**REQUIRED ACTION:** Look through the data for the string "space". Copy every line where it is found.

**RECORDS SHOWN:**
##############################

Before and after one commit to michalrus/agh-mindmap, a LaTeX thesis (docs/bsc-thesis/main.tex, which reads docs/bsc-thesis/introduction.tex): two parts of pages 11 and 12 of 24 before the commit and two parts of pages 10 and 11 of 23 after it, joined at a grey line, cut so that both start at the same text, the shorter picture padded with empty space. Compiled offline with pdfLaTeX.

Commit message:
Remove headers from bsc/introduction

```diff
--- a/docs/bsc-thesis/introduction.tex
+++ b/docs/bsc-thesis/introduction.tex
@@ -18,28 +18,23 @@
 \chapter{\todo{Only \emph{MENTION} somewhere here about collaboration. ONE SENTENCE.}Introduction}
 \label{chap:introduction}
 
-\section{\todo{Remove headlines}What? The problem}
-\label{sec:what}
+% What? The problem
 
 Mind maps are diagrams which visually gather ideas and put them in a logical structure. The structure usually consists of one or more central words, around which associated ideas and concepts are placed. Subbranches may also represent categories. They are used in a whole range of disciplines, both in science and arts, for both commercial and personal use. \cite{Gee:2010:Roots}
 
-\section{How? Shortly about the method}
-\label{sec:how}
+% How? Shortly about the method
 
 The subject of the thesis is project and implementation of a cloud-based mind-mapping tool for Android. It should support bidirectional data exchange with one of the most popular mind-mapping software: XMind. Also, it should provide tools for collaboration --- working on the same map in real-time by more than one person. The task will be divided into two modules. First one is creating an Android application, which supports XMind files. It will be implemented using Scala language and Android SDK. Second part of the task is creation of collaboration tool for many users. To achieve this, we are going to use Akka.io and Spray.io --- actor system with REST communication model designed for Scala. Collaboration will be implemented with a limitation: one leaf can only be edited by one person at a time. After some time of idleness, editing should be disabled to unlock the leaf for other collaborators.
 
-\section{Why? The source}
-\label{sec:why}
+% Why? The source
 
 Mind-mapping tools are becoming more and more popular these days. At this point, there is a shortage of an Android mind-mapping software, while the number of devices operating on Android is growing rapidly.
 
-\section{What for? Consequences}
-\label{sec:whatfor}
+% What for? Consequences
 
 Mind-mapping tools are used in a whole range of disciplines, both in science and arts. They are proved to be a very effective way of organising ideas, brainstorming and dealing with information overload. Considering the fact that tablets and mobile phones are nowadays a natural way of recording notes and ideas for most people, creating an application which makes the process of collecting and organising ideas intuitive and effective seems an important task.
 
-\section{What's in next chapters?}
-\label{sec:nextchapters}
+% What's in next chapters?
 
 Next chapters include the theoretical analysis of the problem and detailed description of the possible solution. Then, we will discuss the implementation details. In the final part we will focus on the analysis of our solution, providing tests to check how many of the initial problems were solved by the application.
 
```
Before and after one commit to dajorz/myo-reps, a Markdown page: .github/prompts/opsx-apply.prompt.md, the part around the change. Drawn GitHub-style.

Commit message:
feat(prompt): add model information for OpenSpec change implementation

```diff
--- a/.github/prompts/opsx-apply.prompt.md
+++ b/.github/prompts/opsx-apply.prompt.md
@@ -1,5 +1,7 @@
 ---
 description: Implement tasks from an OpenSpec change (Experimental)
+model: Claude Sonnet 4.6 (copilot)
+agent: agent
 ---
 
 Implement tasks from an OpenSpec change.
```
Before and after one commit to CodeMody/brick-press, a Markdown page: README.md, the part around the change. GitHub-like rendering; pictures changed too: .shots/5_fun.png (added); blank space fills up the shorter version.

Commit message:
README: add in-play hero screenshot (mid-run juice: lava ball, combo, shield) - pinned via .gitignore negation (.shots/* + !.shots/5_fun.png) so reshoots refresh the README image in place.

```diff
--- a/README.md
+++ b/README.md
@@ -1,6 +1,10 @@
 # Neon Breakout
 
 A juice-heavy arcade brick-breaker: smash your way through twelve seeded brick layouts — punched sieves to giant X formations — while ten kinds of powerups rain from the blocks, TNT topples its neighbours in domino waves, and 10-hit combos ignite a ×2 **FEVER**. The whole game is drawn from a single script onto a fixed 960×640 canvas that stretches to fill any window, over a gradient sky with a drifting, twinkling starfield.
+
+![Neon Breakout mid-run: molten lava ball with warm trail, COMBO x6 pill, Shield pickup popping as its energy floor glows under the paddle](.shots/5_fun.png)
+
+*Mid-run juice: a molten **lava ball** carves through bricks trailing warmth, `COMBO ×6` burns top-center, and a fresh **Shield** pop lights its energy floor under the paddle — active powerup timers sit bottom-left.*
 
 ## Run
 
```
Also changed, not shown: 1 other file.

##############################

**RESPONSE TO THE TASK:**
Before and after one commit to michalrus/agh-mindmap, a LaTeX thesis (docs/bsc-thesis/main.tex, which reads docs/bsc-thesis/introduction.tex): two parts of pages 11 and 12 of 24 before the commit and two parts of pages 10 and 11 of 23 after it, joined at a grey line, cut so that both start at the same text, the shorter picture padded with empty space. Compiled offline with pdfLaTeX.
Before and after one commit to CodeMody/brick-press, a Markdown page: README.md, the part around the change. GitHub-like rendering; pictures changed too: .shots/5_fun.png (added); blank space fills up the shorter version.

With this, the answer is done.